Human beings, on the other hand, do not seem to have sensed that anything was amiss. Noah had a prophecy, which he in turn relayed to others. All of his neighbors dismissed his warnings as sheerest fantasy.
Even he, as Rashi deduces from the text, had difficulty achieving a full acceptance of this idea which ran so radically counter to the human perception that the world was very solid and durable. Only the actual beginnings of a powerful storm convinced him thoroughly of the literal accuracy of the prophecy.
This, despite his accepting the message from G-d, communicating it to others and even putting into action the instruction to build an ark to specifications.
Indeed we saw this phenomenon confirmed in our own day, when a great tsunami struck Indonesia and Thailand. Many people were killed while lounging casually on the beaches. When the authorities arrived, looking for survivors to evacuate and bodies to bury, they were amazed to find that although almost two hundred thousand people had perished, not a single denizen of the animal kingdom had lost its life.
Zero: not one animal had died as a result of the tsunami. Clearly, they had been aware in advance that it was on its way and they had been able to find their way to the safety of the higher elevations.
Why is it that animals are more responsive to portents of danger than humans; why would mankind find this message so difficult to process?
It seems to me that the Bible (and Nature, in its recent rumblings) is trying to show us the proof against the notion that human beings might have evolved from animals in some manner that was not guided by a Divine intelligence.
Had there been a process that was random and achieved simply by nature taking its own course, there would have been a bridge that links the consciousness of animals and humans. There could not be a total shift from one system of processing environmental data to another without the slightest vestige remaining from the first system.
Instead, we see that animals respond to a network of instinctual stimuli alerting them to ripples in the tranquility of Nature. Humans, however, have no access to this data bank. They can only process information by importation through the five senses followed by an intellectual examination and deliberation.

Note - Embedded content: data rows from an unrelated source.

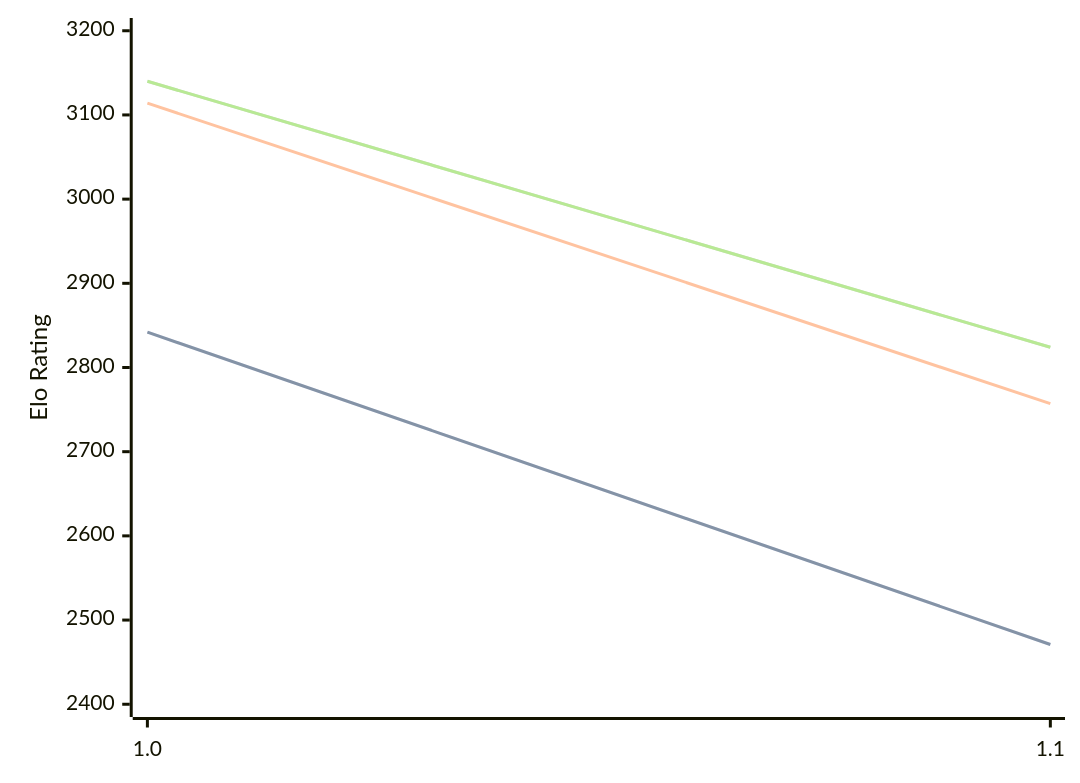
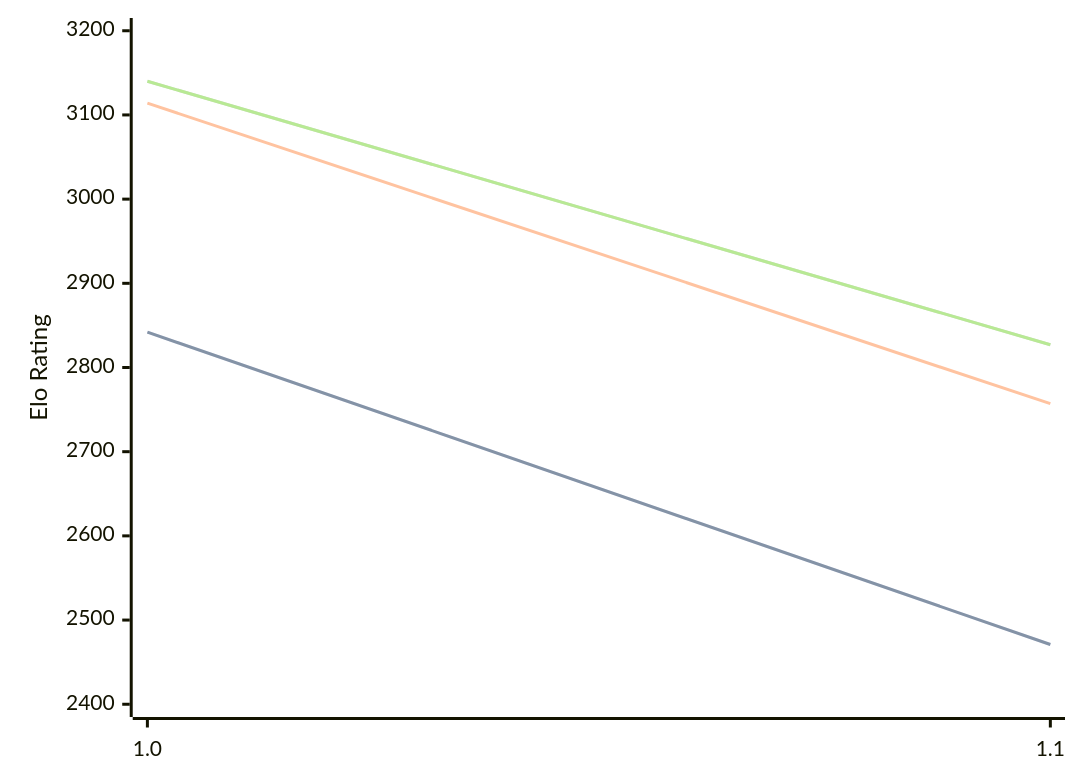
The diagram in engines/Publius.md (computer-chess-index/cci), drawn with Mermaid before and after one commit. The commit also changed other lines of this file, not shown here.

Commit message:
Update CCI Ratings (ELO VLTC) - 2026-10-03

````diff
--- a/engines/Publius.md
+++ b/engines/Publius.md
@@ -32,11 +32,11 @@
 ```mermaid
 %%{init: {"theme":"base","themeVariables":{"seriesColors:['#a3a3a3','#222221','#faa371']}}}%%
 xychart-beta
   x-axis ["1.0", "1.1"]
   y-axis "Elo Rating" 2400 --> 3200
   line "" [2842, 2471]
   line "STC (8.0+0.08s)" [2842, 2471]
   line "LTC (60.0+0.60s)" [3114, 2757]
-  line "" [3140, 2824]
-  line "VLTC (2m24s+1.12s)" [3140, 2824]
+  line "" [3140, 2827]
+  line "VLTC (2m24s+1.12s)" [3140, 2827]
 ```
````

Therefore, an animal senses a Flood by instinct; he immediately heads toward safety. A person, even a good person, even one who has been informed by prophetic means, finds it difficult to perceive danger through the intellect when the planet sits peaceful and solid beneath his feet.